Jim Shaw, EVP of Engineering at Crystal Group, discusses fatigue life of solder joints, and the impact with the recent introduction of SAC types of solders.
Fatigue Life of Solder Joints
Hi Jim Shaw here from Crystal Group wanted to talk a little bit about fatigue life of solder joints and how the industry has changed a little bit with the introduction of SAC types of solders. And SAC is tin, silver, copper, types of composites and it’s really to get away from the lead base solders because it’s an environmental hazard, so the industry has been moving towards SAC types of solder. The importance of deflection in a circuit card is paramount in terms of limiting the amount of strain that a solder joint sees.

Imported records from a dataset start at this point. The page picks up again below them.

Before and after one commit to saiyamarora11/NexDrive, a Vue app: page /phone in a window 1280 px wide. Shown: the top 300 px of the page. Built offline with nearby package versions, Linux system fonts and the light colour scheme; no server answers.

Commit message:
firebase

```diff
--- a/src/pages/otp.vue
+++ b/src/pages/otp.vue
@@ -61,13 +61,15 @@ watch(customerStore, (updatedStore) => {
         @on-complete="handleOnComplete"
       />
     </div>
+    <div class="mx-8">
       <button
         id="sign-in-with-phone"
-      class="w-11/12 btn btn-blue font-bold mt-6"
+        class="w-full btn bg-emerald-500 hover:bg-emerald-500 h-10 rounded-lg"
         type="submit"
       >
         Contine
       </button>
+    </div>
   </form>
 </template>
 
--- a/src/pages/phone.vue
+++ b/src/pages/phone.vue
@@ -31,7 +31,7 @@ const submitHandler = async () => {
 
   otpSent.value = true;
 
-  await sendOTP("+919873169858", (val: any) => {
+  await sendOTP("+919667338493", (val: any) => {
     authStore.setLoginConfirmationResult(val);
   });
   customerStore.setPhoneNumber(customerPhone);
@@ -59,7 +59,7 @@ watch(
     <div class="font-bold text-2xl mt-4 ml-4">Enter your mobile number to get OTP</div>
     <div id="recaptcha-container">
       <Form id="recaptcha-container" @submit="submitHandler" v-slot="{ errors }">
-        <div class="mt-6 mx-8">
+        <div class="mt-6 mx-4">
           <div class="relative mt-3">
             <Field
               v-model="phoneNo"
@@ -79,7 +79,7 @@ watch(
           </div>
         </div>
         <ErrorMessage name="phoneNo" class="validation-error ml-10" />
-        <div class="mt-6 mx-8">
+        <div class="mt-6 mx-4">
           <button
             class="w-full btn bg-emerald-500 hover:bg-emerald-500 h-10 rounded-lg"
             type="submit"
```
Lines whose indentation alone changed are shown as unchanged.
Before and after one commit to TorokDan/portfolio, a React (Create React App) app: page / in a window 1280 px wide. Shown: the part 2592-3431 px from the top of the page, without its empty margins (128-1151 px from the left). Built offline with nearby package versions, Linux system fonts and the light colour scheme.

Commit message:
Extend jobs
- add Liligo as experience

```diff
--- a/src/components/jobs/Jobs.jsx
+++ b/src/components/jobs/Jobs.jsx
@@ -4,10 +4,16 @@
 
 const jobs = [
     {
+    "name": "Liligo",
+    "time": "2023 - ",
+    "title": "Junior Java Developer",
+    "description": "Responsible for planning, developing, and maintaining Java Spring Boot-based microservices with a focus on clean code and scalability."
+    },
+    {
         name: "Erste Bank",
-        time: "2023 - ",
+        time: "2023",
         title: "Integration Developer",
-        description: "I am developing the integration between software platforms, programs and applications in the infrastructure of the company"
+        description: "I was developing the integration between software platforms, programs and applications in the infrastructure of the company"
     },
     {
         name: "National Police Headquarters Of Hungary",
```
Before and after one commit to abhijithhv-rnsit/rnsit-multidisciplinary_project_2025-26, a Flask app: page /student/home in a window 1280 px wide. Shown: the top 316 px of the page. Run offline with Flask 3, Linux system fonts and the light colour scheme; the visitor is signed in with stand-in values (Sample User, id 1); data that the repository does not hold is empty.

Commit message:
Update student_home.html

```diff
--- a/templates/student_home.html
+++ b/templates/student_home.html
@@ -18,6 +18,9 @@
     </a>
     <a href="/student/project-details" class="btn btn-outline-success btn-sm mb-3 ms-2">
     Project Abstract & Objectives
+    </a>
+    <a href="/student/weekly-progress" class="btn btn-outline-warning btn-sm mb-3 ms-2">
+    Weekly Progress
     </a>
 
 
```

Strain on a solder joint really relates to the more strain the faster a crack can propagate and so there’s some laws that have been kicked around for the last 15 years; Miner’s Cumulative Damage Law, as well as the Coffin-Manson Equations for fatigue life. Both of them have their pluses and minuses in terms of how you characterize fatigue life, but essentially it gets down to the basic premise to keeping deflection to a minimum, keeping stresses to a minimum will help you extend the life of a COTs based architecture or any type of architecture with a solder joint that’s in a rugged environment.
So, the key to making this work really is to limit that deflection, so how do you do that? You really have very stiff chassis’ that don’t move much, not moving much means lower stress, lower stress essentially reduces the crack propagation that naturally occurs or the creep that naturally occurs in a solder joint. So, that’s in effect how you maintain optimal life in a rugged environment with a COTs product.